►
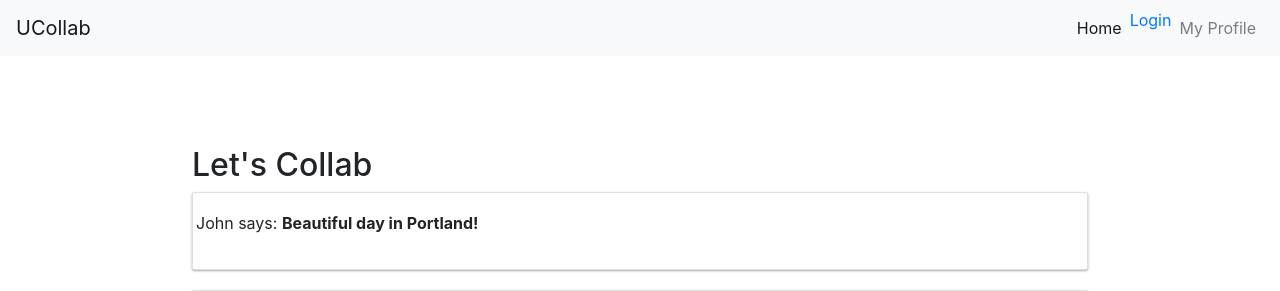
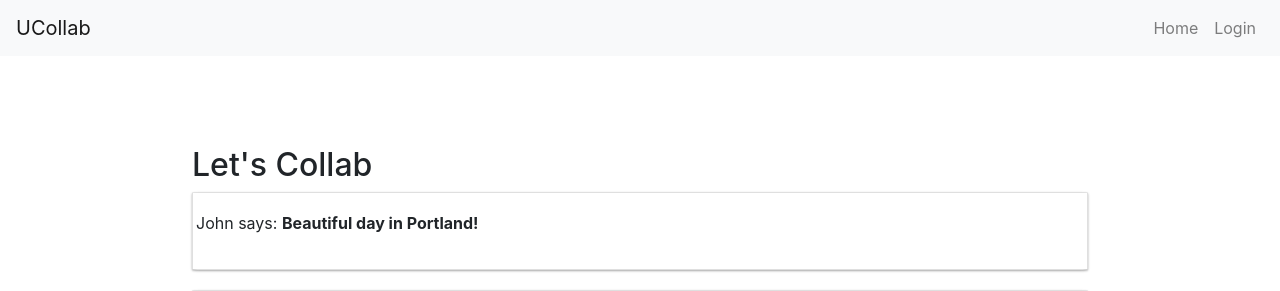
Before and after one commit to samRobertson1/UCollab, a Flask app: page / in a window 1280 px wide. Shown: the top 291 px of the page. Run offline with Flask 2, Linux system fonts and the light colour scheme; some libraries are stand-ins or nearby versions.

Commit message:
fixed navbar

```diff
--- a/app/templates/base.html
+++ b/app/templates/base.html
@@ -9,7 +9,11 @@
       integrity="sha384-Vkoo8x4CGsO3+Hhxv8T/Q5PaXtkKtu6ug5TOeNV6gBiFeWPGFN9MuhOf23Q9Ifjh"
       crossorigin="anonymous"
     />
-    <link rel= "stylesheet" type= "text/css" href= "{{ url_for('static', filename='css/styler.css') }}">
+    <link
+      rel="stylesheet"
+      type="text/css"
+      href="{{ url_for('static', filename='css/styler.css') }}"
+    />
     <meta http-equiv="X-UA-Compatible" content="ie=edge" />
     {% if title %}
     <title>{{ title }} - UCollab</title>
@@ -34,19 +38,26 @@
       <div class="collapse navbar-collapse" id="navbarTogglerDemo01">
         <ul class="navbar-nav ml-auto">
           <li></li>
-          <li class="nav-item active">
+          <li class="nav-item">
             <a class="nav-link" href="{{ url_for('index') }}">Home</a>
-	  </li>
-	  <li class="nav-item">
-	    {% if current_user.is_anonymous %}
-	    <a href="{{ url_for('login') }}">Login</a>
-            {% else %}
-            <a  href="{{ url_for('logout') }}">Logout</a>
-            {% endif %}
           </li>
-          <li class="nav-item">
-            <a class="nav-link" href="{{ url_for('user', username=current_user.username) }}">My Profile</a>
-          </li>
+
+          {% if current_user.is_anonymous %}
+            <li class="nav-item">
+              <a class="nav-link" href="{{ url_for('login') }}">Login</a>
+            </li>
+          {% else %}
+            <li class="nav-item">
+              <a
+              class="nav-link"
+              href="{{ url_for('user', username=current_user.username) }}"
+              >My Profile</a
+            >
+            </li>
+            <li class="nav-item">
+              <a class="nav-link" href="{{ url_for('logout') }}">Logout</a>
+            </li>
+          {% endif %}
         </ul>
       </div>
     </nav>
@@ -57,7 +68,6 @@
       {% endfor %}
     </ul>
     {% endif %} {% endwith %} {% block content %}{% endblock %}
-
 
     <script
       src="https://code.jquery.com/jquery-3.4.1.slim.min.js"
--- a/app/templates/index.html
+++ b/app/templates/index.html
@@ -2,7 +2,10 @@
 
 <section id="posts">
   <div class="container-fluid">
-    <h2>Let's Collab{% if not current_user.is_anonymous %}, {{ current_user.username }} {% endif %}</h2>
+    <h2>
+      Let's Collab{% if not current_user.is_anonymous %}, {{
+      current_user.username }} {% endif %}
+    </h2>
     {% for post in posts %}
     <div class="card">
       <p>{{ post.author.username }} says: <b>{{ post.body }}</b></p>
```
Also changed, not shown: app/templates/user.html (+4 -9 lines).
◄
■ **Aim of the exercise**:
Output a precise copy of the entries, leaving the images out.

■ **Completed exercise**:
Before and after one commit to samRobertson1/UCollab, a Flask app: page / in a window 1280 px wide. Shown: the top 291 px of the page. Run offline with Flask 2, Linux system fonts and the light colour scheme; some libraries are stand-ins or nearby versions.

Commit message:
fixed navbar

```diff
--- a/app/templates/base.html
+++ b/app/templates/base.html
@@ -9,7 +9,11 @@
       integrity="sha384-Vkoo8x4CGsO3+Hhxv8T/Q5PaXtkKtu6ug5TOeNV6gBiFeWPGFN9MuhOf23Q9Ifjh"
       crossorigin="anonymous"
     />
-    <link rel= "stylesheet" type= "text/css" href= "{{ url_for('static', filename='css/styler.css') }}">
+    <link
+      rel="stylesheet"
+      type="text/css"
+      href="{{ url_for('static', filename='css/styler.css') }}"
+    />
     <meta http-equiv="X-UA-Compatible" content="ie=edge" />
     {% if title %}
     <title>{{ title }} - UCollab</title>
@@ -34,19 +38,26 @@
       <div class="collapse navbar-collapse" id="navbarTogglerDemo01">
         <ul class="navbar-nav ml-auto">
           <li></li>
-          <li class="nav-item active">
+          <li class="nav-item">
             <a class="nav-link" href="{{ url_for('index') }}">Home</a>
-	  </li>
-	  <li class="nav-item">
-	    {% if current_user.is_anonymous %}
-	    <a href="{{ url_for('login') }}">Login</a>
-            {% else %}
-            <a  href="{{ url_for('logout') }}">Logout</a>
-            {% endif %}
           </li>
-          <li class="nav-item">
-            <a class="nav-link" href="{{ url_for('user', username=current_user.username) }}">My Profile</a>
-          </li>
+
+          {% if current_user.is_anonymous %}
+            <li class="nav-item">
+              <a class="nav-link" href="{{ url_for('login') }}">Login</a>
+            </li>
+          {% else %}
+            <li class="nav-item">
+              <a
+              class="nav-link"
+              href="{{ url_for('user', username=current_user.username) }}"
+              >My Profile</a
+            >
+            </li>
+            <li class="nav-item">
+              <a class="nav-link" href="{{ url_for('logout') }}">Logout</a>
+            </li>
+          {% endif %}
         </ul>
       </div>
     </nav>
@@ -57,7 +68,6 @@
       {% endfor %}
     </ul>
     {% endif %} {% endwith %} {% block content %}{% endblock %}
-
 
     <script
       src="https://code.jquery.com/jquery-3.4.1.slim.min.js"
--- a/app/templates/index.html
+++ b/app/templates/index.html
@@ -2,7 +2,10 @@
 
 <section id="posts">
   <div class="container-fluid">
-    <h2>Let's Collab{% if not current_user.is_anonymous %}, {{ current_user.username }} {% endif %}</h2>
+    <h2>
+      Let's Collab{% if not current_user.is_anonymous %}, {{
+      current_user.username }} {% endif %}
+    </h2>
     {% for post in posts %}
     <div class="card">
       <p>{{ post.author.username }} says: <b>{{ post.body }}</b></p>
```
Also changed, not shown: app/templates/user.html (+4 -9 lines).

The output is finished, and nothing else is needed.